Dataset records:
········

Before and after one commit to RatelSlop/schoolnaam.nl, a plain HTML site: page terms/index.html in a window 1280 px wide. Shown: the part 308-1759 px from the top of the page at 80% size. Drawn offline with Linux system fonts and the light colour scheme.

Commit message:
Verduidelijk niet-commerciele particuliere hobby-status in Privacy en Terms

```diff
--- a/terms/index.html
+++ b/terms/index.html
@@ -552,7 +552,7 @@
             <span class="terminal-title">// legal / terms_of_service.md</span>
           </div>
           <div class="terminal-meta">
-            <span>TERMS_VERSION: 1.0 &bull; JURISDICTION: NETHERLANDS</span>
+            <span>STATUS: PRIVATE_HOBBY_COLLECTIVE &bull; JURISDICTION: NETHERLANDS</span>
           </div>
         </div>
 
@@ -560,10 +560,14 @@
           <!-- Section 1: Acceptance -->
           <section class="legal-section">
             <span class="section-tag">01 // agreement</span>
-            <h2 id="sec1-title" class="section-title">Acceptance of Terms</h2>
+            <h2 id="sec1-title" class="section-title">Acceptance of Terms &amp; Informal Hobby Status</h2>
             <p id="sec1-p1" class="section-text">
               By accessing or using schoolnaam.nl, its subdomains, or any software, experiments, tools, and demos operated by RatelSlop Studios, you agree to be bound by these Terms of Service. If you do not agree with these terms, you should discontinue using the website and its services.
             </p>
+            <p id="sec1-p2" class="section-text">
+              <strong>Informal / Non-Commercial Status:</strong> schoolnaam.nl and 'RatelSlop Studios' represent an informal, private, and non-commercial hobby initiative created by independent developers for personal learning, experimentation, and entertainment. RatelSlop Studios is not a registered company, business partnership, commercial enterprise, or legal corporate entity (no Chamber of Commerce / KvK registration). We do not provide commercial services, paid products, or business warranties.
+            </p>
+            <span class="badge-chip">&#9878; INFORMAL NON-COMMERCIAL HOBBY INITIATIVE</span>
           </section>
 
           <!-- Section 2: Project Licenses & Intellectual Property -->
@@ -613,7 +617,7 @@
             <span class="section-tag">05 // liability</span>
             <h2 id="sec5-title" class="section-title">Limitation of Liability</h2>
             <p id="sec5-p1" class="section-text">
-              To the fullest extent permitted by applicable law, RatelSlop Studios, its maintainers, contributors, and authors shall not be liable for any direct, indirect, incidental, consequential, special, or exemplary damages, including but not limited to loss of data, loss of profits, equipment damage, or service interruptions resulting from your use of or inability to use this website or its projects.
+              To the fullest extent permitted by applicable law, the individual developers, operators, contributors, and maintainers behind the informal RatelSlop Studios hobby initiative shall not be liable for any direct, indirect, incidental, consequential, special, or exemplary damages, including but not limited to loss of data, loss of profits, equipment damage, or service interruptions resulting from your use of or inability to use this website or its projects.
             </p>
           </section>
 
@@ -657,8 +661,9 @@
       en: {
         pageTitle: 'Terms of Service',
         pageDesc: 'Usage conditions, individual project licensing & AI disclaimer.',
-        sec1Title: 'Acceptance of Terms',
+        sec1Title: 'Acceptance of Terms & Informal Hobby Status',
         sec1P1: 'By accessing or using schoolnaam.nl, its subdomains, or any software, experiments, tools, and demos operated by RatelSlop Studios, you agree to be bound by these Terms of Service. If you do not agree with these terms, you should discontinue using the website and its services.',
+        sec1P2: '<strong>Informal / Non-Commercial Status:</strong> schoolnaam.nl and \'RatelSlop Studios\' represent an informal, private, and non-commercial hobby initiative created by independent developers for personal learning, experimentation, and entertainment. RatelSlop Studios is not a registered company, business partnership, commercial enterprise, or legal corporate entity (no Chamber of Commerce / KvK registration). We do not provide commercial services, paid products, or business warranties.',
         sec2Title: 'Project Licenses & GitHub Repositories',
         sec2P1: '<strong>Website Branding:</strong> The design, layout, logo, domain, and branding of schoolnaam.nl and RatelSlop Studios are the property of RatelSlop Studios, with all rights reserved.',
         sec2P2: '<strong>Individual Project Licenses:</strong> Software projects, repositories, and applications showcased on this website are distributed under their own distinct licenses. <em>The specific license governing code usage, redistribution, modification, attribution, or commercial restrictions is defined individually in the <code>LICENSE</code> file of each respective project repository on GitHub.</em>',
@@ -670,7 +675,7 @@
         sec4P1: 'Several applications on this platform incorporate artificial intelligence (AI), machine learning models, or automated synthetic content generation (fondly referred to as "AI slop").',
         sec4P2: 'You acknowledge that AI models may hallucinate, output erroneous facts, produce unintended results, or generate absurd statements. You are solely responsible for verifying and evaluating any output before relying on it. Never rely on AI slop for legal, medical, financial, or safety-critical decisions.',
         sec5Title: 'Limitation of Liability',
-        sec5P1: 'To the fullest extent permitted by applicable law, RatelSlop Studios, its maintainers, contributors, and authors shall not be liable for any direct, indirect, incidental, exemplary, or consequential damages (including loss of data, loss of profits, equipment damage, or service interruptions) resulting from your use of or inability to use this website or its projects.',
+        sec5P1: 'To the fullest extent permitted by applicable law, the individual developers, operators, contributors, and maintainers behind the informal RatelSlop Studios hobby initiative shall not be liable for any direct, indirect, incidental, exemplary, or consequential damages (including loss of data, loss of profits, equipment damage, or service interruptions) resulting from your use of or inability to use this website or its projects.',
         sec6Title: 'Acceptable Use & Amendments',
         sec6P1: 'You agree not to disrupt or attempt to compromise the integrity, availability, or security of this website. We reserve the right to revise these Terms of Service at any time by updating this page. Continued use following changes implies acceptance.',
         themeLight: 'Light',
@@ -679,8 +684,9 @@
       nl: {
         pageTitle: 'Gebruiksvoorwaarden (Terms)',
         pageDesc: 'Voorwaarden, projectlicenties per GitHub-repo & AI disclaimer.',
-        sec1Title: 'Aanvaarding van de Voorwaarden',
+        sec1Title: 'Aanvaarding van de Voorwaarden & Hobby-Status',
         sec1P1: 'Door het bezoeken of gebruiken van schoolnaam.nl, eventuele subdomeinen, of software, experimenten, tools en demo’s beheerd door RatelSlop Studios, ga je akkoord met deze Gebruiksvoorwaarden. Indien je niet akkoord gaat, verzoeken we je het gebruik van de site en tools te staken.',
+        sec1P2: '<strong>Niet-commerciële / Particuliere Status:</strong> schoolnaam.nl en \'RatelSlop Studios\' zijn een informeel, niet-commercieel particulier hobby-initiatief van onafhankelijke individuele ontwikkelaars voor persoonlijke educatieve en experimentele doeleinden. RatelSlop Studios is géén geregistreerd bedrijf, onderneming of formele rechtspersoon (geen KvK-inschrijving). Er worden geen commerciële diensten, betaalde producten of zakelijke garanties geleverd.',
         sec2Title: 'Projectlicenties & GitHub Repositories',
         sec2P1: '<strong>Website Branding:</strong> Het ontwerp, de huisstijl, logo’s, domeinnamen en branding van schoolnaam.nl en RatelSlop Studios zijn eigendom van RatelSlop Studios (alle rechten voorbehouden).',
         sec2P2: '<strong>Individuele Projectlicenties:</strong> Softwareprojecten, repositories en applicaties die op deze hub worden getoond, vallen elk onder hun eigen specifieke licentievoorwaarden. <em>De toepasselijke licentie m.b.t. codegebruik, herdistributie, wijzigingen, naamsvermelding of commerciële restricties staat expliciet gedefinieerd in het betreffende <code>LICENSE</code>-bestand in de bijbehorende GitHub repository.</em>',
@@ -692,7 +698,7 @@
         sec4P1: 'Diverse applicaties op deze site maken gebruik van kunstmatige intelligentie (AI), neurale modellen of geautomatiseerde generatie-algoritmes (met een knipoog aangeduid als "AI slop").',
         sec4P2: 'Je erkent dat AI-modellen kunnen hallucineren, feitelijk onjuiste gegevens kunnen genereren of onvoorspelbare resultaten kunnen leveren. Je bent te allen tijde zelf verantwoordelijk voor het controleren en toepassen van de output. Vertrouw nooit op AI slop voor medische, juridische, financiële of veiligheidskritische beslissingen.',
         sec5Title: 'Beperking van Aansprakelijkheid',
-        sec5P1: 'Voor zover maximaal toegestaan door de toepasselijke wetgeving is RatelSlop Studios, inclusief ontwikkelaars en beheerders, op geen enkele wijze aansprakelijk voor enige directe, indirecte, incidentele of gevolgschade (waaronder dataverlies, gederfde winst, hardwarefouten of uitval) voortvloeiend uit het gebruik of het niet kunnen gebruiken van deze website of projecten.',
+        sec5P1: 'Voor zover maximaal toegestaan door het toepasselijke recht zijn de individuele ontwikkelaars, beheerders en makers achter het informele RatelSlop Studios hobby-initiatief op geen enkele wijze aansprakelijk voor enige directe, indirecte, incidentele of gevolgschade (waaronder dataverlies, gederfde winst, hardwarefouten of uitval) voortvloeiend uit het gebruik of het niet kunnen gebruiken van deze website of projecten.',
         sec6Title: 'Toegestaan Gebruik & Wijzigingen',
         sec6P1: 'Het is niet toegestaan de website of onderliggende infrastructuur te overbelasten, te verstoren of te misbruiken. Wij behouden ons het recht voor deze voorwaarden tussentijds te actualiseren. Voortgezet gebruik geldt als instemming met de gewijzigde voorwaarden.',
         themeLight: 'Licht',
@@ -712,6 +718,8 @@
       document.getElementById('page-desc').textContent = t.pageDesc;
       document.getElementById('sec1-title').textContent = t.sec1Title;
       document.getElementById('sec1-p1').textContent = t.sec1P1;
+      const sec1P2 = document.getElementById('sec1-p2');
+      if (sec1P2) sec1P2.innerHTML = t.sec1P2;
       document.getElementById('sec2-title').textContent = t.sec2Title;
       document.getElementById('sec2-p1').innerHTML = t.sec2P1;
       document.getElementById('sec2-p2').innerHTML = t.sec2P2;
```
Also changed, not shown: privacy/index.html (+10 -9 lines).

········

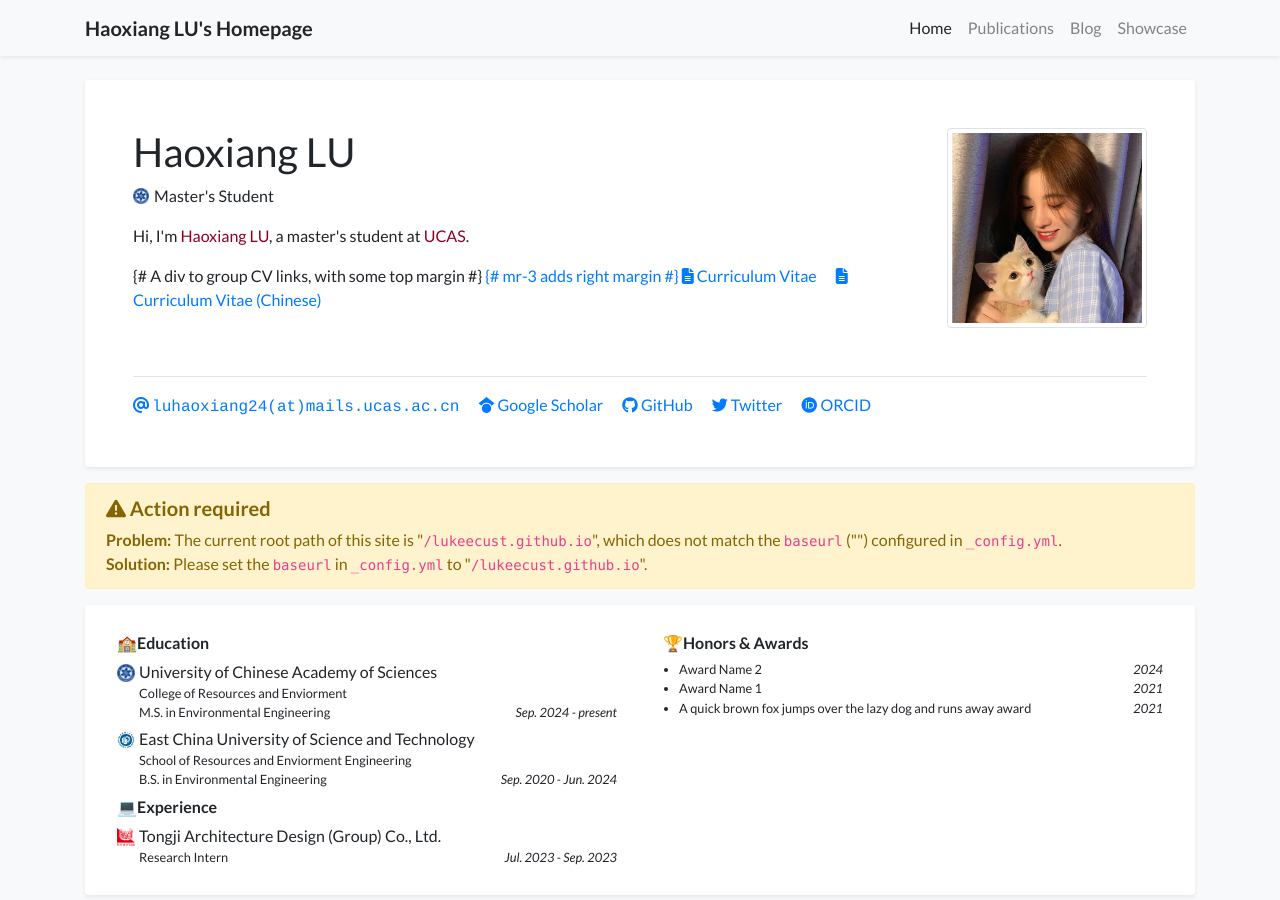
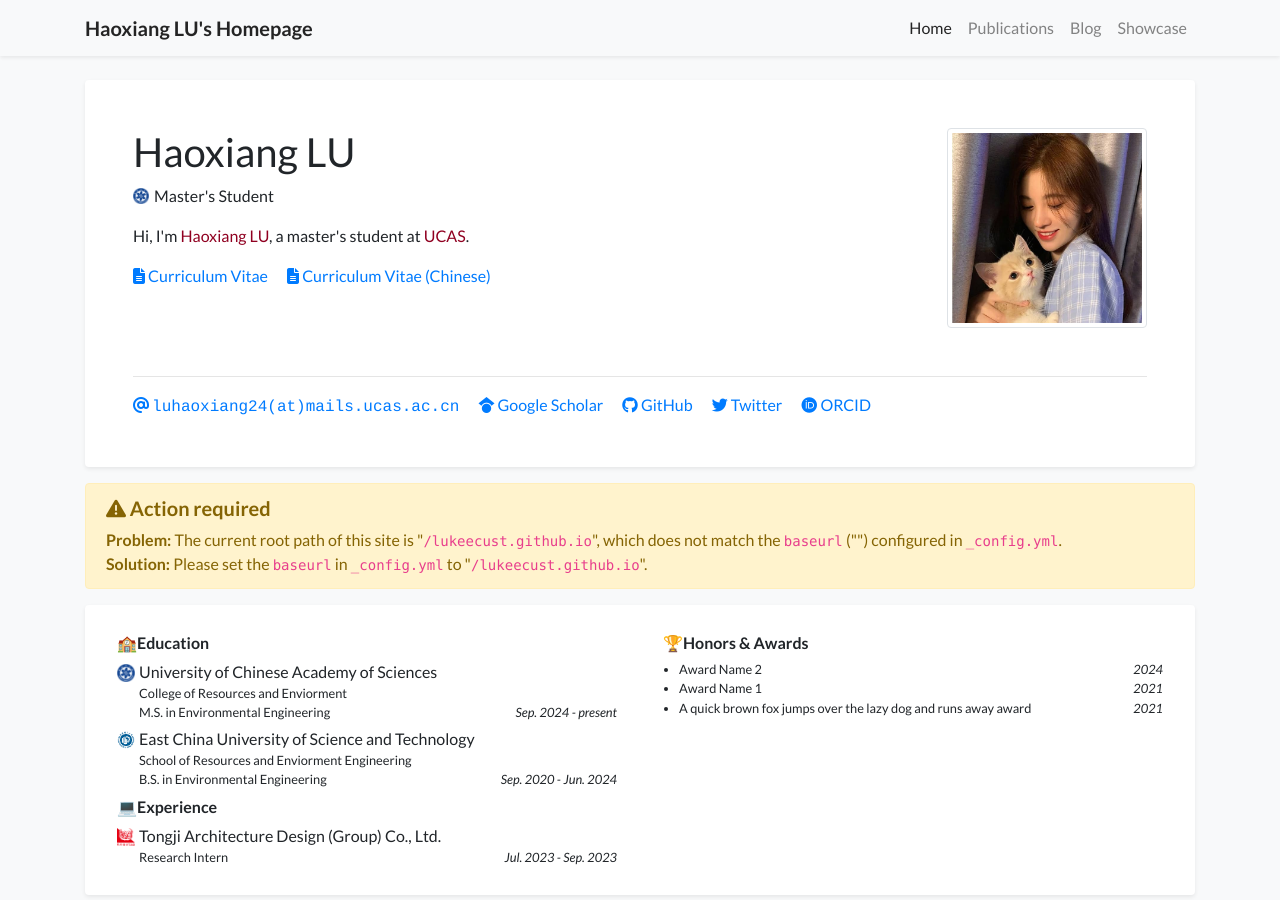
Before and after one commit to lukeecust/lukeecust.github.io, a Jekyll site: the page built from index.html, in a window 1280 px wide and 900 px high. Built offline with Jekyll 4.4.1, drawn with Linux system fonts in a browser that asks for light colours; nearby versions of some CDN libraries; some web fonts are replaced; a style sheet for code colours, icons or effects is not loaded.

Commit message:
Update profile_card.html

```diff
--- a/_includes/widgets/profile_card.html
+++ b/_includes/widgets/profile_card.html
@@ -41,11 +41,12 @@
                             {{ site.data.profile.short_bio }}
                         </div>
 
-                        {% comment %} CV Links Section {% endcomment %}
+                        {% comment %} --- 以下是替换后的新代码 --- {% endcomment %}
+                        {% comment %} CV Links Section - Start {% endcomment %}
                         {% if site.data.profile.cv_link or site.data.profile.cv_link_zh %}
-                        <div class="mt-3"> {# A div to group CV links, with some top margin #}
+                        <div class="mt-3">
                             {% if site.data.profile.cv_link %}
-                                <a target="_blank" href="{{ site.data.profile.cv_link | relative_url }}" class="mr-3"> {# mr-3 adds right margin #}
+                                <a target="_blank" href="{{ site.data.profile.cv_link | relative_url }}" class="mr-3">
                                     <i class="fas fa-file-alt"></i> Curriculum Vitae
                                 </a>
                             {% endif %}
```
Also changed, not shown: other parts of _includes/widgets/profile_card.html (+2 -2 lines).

········

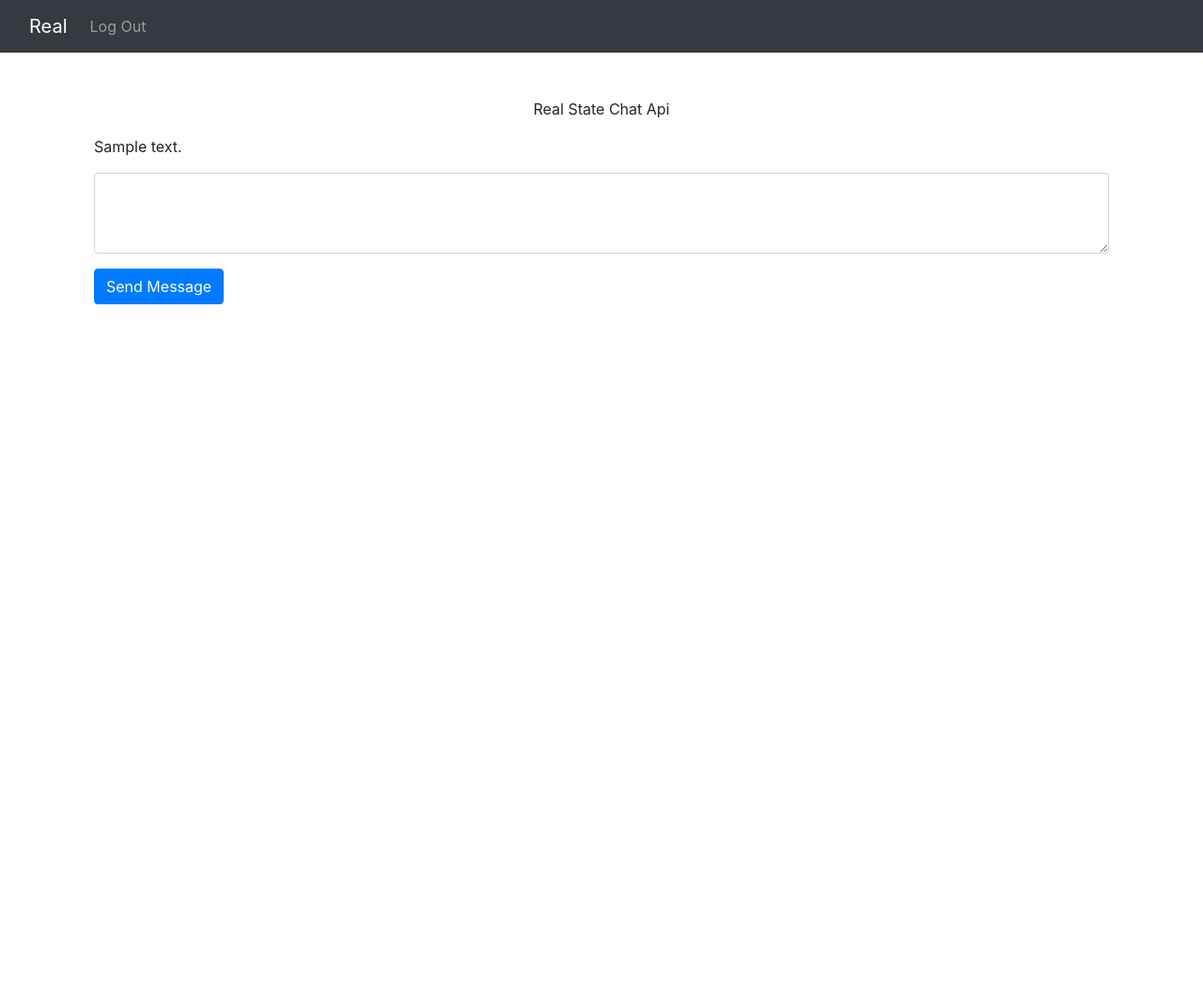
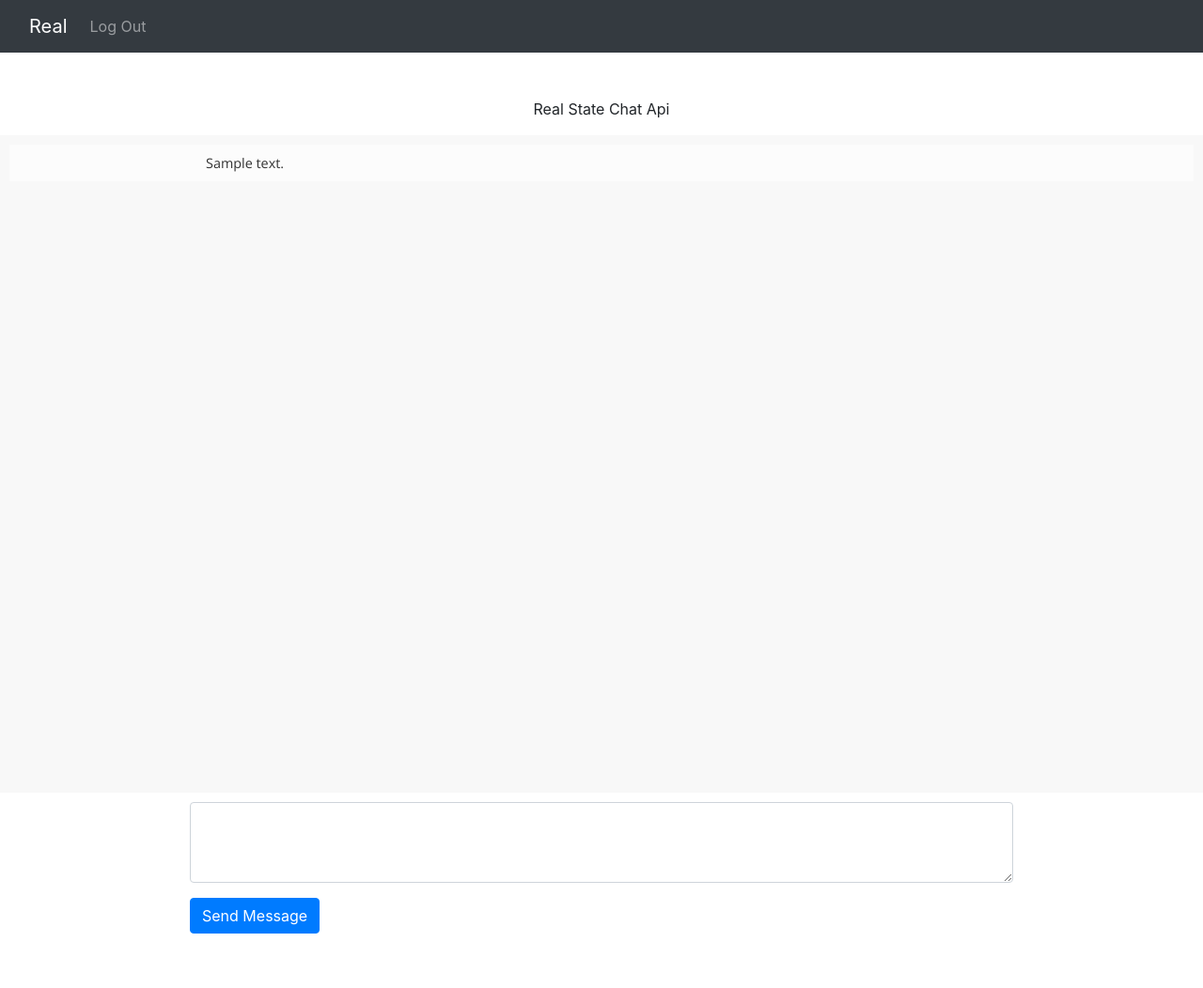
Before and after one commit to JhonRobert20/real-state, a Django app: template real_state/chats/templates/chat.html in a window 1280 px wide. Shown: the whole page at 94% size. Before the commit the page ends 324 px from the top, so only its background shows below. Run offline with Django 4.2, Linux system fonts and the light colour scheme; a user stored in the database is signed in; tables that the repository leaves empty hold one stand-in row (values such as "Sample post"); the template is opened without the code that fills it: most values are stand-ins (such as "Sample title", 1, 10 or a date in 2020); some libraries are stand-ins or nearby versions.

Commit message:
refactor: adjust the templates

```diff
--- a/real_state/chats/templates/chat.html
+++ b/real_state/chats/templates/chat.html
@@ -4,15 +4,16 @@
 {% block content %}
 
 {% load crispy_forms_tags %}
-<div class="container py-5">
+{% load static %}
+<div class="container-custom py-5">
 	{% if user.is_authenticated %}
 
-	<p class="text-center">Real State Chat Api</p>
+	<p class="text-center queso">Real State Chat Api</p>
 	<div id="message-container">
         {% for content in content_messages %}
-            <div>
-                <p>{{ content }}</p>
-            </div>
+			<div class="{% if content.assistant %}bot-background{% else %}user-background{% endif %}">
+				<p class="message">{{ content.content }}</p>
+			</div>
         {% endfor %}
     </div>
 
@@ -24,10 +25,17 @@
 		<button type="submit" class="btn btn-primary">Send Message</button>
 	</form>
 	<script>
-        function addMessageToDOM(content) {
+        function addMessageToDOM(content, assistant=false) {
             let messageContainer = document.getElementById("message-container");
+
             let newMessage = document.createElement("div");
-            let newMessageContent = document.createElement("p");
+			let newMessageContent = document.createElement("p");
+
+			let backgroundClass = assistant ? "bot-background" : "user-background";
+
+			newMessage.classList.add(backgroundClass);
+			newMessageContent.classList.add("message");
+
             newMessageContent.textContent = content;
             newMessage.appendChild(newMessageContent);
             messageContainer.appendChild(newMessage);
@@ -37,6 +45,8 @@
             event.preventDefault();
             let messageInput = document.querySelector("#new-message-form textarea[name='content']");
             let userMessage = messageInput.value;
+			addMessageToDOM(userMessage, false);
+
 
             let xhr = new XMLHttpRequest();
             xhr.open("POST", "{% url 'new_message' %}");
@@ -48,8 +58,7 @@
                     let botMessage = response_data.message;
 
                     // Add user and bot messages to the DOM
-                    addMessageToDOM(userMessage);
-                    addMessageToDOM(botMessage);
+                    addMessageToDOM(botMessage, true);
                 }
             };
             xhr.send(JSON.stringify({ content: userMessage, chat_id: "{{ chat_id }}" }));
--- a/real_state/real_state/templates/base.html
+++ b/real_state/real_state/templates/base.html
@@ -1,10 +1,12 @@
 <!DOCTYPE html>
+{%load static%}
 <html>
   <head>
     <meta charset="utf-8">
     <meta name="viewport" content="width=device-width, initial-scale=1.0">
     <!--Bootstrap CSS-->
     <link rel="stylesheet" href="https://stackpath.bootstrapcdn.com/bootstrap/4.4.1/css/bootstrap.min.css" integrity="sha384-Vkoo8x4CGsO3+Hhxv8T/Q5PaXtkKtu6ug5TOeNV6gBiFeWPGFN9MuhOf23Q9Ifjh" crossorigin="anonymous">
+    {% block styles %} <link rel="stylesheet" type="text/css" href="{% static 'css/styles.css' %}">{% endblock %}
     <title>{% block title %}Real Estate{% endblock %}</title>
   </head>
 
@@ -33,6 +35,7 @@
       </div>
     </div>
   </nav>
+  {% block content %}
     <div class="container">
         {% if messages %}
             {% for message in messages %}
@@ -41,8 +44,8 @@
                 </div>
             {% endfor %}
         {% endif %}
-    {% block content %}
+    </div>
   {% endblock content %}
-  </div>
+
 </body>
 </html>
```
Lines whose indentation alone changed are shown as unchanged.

········

Exercise: Pull out every line in the data above that has the word "newMessageContent".

Answer to this task:
-            let newMessageContent = document.createElement("p");
+			let newMessageContent = document.createElement("p");
+			newMessageContent.classList.add("message");
             newMessageContent.textContent = content;
             newMessage.appendChild(newMessageContent);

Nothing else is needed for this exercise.